The lawsuit — originally filed by former Ohio Attorney General Richard Cordray in 2009 — alleged that the ratings agencies all listed the Ohio pensions’ investments as Triple A — misjudgments that cost the Ohio funds upward of $457 million when they purchased securities they believed to be safe but were, in fact, set to fail as mortgage delinquencies rose in 2007 and 2008. According to a release from Cordray in 2009, the rating agencies were making “spectacularly misleading evaluations of mortgage-backed securities due in part to the lucrative fees they received from the same issuers they were supposed to be evaluating objectively.” Furthermore, the statement asserted that numerous people at these firms knew the ratings were incorrect. “We rate every deal,” the statement quoted a rating agency analyst as saying. “It could be structured by cows and we would rate it.”
Following the judge’s dismissal of the lawsuit, Michael Adler, a spokesman for Moody’s said the company “is pleased that the court has dismissed all of the claims in this matter.”
Ohio is not the first state to have filed suit against the much-maligned agencies: Mississippi and California have done so, also on behalf of public pension plans pinned with losses after holding mortgage-backed securities and other derivatives that were, in hindsight, clearly incorrectly rated.

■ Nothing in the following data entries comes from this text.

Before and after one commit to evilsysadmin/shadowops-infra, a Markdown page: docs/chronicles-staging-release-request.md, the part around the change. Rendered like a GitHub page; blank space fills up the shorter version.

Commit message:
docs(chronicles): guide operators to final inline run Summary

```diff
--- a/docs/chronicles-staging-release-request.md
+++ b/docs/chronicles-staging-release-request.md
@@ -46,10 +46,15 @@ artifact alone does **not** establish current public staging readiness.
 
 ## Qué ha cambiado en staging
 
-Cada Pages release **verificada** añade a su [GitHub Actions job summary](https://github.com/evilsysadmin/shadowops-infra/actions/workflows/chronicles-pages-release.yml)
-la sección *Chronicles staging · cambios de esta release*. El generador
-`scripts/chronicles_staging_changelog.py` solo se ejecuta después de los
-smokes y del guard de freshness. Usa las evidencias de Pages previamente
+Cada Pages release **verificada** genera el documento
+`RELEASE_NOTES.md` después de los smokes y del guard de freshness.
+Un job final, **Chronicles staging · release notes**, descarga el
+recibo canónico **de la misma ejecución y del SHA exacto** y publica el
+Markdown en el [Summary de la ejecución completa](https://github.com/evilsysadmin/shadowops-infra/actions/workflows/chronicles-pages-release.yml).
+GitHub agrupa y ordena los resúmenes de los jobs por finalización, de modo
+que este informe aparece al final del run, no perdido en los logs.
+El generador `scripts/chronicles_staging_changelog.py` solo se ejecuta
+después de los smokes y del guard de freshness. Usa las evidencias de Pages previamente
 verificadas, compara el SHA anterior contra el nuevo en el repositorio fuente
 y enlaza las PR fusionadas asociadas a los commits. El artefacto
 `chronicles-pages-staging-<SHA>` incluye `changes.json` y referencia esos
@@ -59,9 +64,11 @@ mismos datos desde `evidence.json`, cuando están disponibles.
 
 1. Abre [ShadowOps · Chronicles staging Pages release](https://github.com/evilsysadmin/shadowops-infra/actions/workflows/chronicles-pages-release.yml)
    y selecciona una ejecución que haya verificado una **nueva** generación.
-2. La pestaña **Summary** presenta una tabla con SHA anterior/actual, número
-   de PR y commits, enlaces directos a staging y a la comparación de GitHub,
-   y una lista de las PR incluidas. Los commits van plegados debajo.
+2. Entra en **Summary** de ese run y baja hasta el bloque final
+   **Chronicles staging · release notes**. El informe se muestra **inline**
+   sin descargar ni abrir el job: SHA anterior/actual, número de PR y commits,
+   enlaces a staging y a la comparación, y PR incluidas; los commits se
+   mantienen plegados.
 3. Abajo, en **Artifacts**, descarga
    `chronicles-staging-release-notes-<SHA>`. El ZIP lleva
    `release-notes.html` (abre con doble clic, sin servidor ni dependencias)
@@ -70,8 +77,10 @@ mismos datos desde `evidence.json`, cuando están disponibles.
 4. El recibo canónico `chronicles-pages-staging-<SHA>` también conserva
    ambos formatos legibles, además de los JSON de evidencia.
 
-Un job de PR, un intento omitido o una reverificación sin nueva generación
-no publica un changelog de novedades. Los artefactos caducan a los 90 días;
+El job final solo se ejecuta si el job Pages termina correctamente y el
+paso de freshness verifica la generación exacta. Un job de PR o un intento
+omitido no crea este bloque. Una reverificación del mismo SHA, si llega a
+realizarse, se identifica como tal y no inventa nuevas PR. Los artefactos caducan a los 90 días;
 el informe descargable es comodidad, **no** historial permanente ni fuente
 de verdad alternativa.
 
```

To contact the <em>aiCIO</em> editor of this story: Paula Vasan at <a href='mailto:firstname.lastname@example.org'>email@example.com</a>; 646-308-2742